=== Begin Enclosure ===

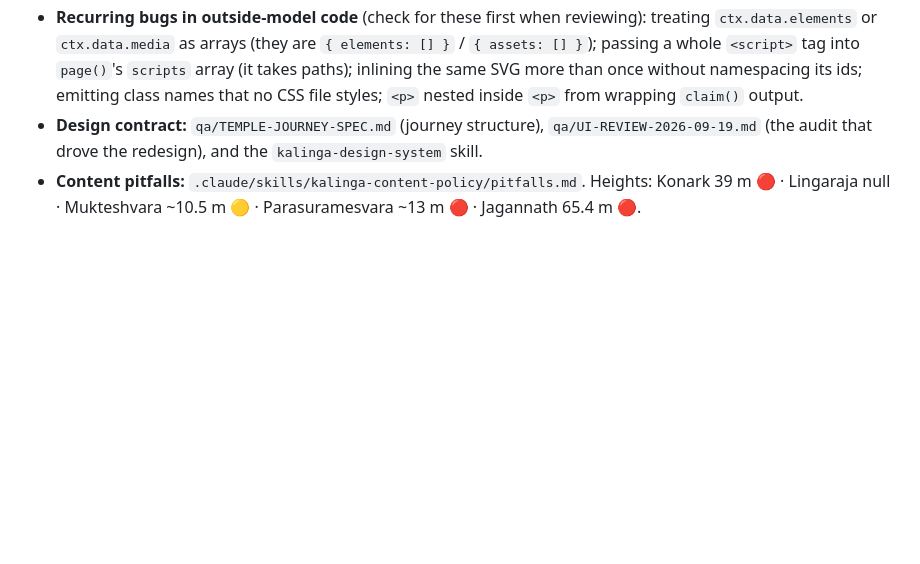
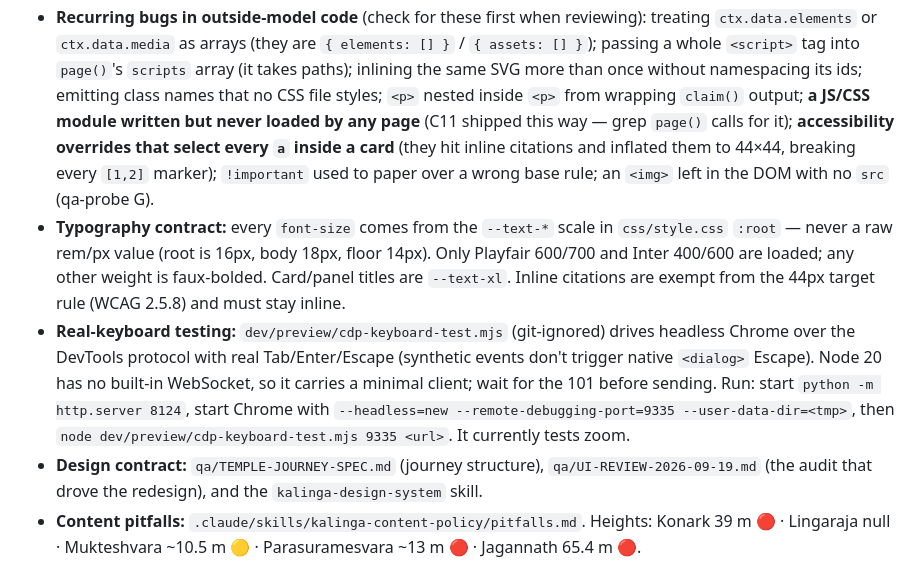
Before and after one commit to sabyasachi-swain/kalinga-sthapatya, a Markdown page: HANDOFF.md, the part around one of its changes. Rendered like a GitHub page; blank space fills up the shorter version.

```diff
--- a/HANDOFF.md
+++ b/HANDOFF.md
@@ -95,7 +105,20 @@ pre-rendered by `node scripts/build.mjs`; all visuals are generated by the human
 - **Recurring bugs in outside-model code** (check for these first when reviewing): treating `ctx.data.elements` or
   `ctx.data.media` as arrays (they are `{ elements: [] }` / `{ assets: [] }`); passing a whole `<script>` tag into
   `page()`'s `scripts` array (it takes paths); inlining the same SVG more than once without namespacing its ids;
-  emitting class names that no CSS file styles; `<p>` nested inside `<p>` from wrapping `claim()` output.
+  emitting class names that no CSS file styles; `<p>` nested inside `<p>` from wrapping `claim()` output;
+  **a JS/CSS module written but never loaded by any page** (C11 shipped this way — grep `page()` calls for it);
+  **accessibility overrides that select every `a` inside a card** (they hit inline citations and inflated them to
+  44×44, breaking every `[1,2]` marker); `!important` used to paper over a wrong base rule; an `<img>` left in the
+  DOM with no `src` (qa-probe G).
+- **Typography contract:** every `font-size` comes from the `--text-*` scale in `css/style.css` `:root` — never a raw
+  rem/px value (root is 16px, body 18px, floor 14px). Only Playfair 600/700 and Inter 400/600 are loaded; any
+  other weight is faux-bolded. Card/panel titles are `--text-xl`. Inline citations are exempt from the 44px
+  target rule (WCAG 2.5.8) and must stay inline.
+- **Real-keyboard testing:** `dev/preview/cdp-keyboard-test.mjs` (git-ignored) drives headless Chrome over the
+  DevTools protocol with real Tab/Enter/Escape (synthetic events don't trigger native `<dialog>` Escape). Node 20
+  has no built-in WebSocket, so it carries a minimal client; wait for the 101 before sending. Run: start
+  `python -m http.server 8124`, start Chrome with `--headless=new --remote-debugging-port=9335
+  --user-data-dir=<tmp>`, then `node dev/preview/cdp-keyboard-test.mjs 9335 <url>`. It currently tests zoom.
 - **Design contract:** `qa/TEMPLE-JOURNEY-SPEC.md` (journey structure), `qa/UI-REVIEW-2026-09-19.md` (the audit that
   drove the redesign), and the `kalinga-design-system` skill.
 - **Content pitfalls:** `.claude/skills/kalinga-content-policy/pitfalls.md`. Heights: Konark 39 m 🔴 · Lingaraja null ·
```
Also changed, not shown: other parts of HANDOFF.md (+36 -26 lines), BUILD_STATUS.md (+6 -3 lines).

=== End Enclosure ===

— What needs to be done —
When you give the entries again, keep them exact and omit any picture they contain.

— Reply to the exercise —
Before and after one commit to sabyasachi-swain/kalinga-sthapatya, a Markdown page: HANDOFF.md, the part around one of its changes. Rendered like a GitHub page; blank space fills up the shorter version.

```diff
--- a/HANDOFF.md
+++ b/HANDOFF.md
@@ -95,7 +105,20 @@ pre-rendered by `node scripts/build.mjs`; all visuals are generated by the human
 - **Recurring bugs in outside-model code** (check for these first when reviewing): treating `ctx.data.elements` or
   `ctx.data.media` as arrays (they are `{ elements: [] }` / `{ assets: [] }`); passing a whole `<script>` tag into
   `page()`'s `scripts` array (it takes paths); inlining the same SVG more than once without namespacing its ids;
-  emitting class names that no CSS file styles; `<p>` nested inside `<p>` from wrapping `claim()` output.
+  emitting class names that no CSS file styles; `<p>` nested inside `<p>` from wrapping `claim()` output;
+  **a JS/CSS module written but never loaded by any page** (C11 shipped this way — grep `page()` calls for it);
+  **accessibility overrides that select every `a` inside a card** (they hit inline citations and inflated them to
+  44×44, breaking every `[1,2]` marker); `!important` used to paper over a wrong base rule; an `<img>` left in the
+  DOM with no `src` (qa-probe G).
+- **Typography contract:** every `font-size` comes from the `--text-*` scale in `css/style.css` `:root` — never a raw
+  rem/px value (root is 16px, body 18px, floor 14px). Only Playfair 600/700 and Inter 400/600 are loaded; any
+  other weight is faux-bolded. Card/panel titles are `--text-xl`. Inline citations are exempt from the 44px
+  target rule (WCAG 2.5.8) and must stay inline.
+- **Real-keyboard testing:** `dev/preview/cdp-keyboard-test.mjs` (git-ignored) drives headless Chrome over the
+  DevTools protocol with real Tab/Enter/Escape (synthetic events don't trigger native `<dialog>` Escape). Node 20
+  has no built-in WebSocket, so it carries a minimal client; wait for the 101 before sending. Run: start
+  `python -m http.server 8124`, start Chrome with `--headless=new --remote-debugging-port=9335
+  --user-data-dir=<tmp>`, then `node dev/preview/cdp-keyboard-test.mjs 9335 <url>`. It currently tests zoom.
 - **Design contract:** `qa/TEMPLE-JOURNEY-SPEC.md` (journey structure), `qa/UI-REVIEW-2026-09-19.md` (the audit that
   drove the redesign), and the `kalinga-design-system` skill.
 - **Content pitfalls:** `.claude/skills/kalinga-content-policy/pitfalls.md`. Heights: Konark 39 m 🔴 · Lingaraja null ·
```
Also changed, not shown: other parts of HANDOFF.md (+36 -26 lines), BUILD_STATUS.md (+6 -3 lines).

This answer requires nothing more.